Stereo microscope examination of the bolt remnant after it was removed from the through-hole of the lug revealed crown damage consistent with the threaded end of the bolt bending within the lug through-hole The bolt remnant measured approximately 0.2 inch long and contained the manufactured threaded end of the bolt. Examination of the threads revealed no evidence of thread stripping....

Examination of the fractured end of [the bolt] and remaining fractures revealed no preexisting cracks. All fractures appeared typical of overstress separations.


An autopsy was performed on the pilot by Dr. Larry V. Newman, M.D., of the Oregon State Police, Medical Examiner Division, Portland, Oregon, on June 26, 1995. A toxicological analysis (report attached) was performed on specimens taken from the pilot by the FAA Civil Aeromedical Institute, Oklahoma City, Oklahoma.


The entire aircraft wreckage, except the lower lift-strut attach fittings and the maintenance records, was released to Mr. Jack Lenhardt, Hubbard, Oregon, on June 25, 1995. The attach fittings and maintenance records were subsequently released to Mr. Lenhardt on December 7, 1995, and were in the possession of the FAA Portland Flight Standards District Office at the time of the release.
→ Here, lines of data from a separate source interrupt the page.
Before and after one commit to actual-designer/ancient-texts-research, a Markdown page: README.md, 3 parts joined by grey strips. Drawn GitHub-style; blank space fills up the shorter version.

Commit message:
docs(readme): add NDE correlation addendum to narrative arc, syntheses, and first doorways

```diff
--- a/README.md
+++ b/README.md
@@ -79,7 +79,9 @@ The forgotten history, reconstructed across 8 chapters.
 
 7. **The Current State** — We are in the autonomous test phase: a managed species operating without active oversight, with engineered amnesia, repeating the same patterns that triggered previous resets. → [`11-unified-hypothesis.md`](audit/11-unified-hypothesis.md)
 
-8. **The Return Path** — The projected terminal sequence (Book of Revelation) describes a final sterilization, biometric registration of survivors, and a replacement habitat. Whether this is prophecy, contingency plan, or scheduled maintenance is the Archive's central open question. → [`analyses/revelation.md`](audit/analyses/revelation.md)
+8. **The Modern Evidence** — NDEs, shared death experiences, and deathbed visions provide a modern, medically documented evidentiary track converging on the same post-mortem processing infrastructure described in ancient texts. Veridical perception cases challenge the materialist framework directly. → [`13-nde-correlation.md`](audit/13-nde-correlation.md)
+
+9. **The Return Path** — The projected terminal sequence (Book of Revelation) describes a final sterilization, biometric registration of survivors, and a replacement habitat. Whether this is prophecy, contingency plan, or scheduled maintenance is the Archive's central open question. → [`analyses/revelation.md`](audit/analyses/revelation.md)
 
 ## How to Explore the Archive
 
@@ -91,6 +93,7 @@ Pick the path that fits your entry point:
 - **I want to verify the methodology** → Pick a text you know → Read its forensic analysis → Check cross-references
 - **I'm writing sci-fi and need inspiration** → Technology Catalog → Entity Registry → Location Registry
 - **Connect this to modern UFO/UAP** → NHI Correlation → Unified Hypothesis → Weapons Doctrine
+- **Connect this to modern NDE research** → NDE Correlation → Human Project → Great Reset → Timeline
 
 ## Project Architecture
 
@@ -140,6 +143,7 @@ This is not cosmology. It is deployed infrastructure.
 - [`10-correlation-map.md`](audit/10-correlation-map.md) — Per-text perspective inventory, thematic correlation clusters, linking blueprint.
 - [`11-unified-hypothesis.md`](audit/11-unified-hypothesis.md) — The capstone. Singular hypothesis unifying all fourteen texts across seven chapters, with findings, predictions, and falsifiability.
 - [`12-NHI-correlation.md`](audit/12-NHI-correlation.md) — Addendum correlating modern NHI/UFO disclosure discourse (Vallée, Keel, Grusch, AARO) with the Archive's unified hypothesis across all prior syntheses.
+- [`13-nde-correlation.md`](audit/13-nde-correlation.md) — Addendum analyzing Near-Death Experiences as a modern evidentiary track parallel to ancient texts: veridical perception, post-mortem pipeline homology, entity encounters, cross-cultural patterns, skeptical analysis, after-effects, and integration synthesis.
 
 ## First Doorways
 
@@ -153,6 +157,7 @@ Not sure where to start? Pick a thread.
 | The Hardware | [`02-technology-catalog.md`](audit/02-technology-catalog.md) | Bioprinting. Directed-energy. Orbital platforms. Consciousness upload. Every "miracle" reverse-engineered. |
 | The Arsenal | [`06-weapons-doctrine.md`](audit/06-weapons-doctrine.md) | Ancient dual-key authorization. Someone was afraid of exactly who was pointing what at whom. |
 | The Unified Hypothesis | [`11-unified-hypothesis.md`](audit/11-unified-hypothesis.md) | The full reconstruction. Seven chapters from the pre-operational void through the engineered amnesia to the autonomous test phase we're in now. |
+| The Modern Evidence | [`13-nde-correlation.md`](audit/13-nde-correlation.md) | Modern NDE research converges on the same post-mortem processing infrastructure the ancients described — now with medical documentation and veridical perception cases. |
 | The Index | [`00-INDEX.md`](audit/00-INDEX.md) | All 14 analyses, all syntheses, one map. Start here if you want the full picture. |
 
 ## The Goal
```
Mr. Lenhardt was representing the registered owner of the airplane.

NTSB Probable Cause


(c) 2009-2018 Lee C. Baker / Crosswind Software, LLC. For informational purposes only.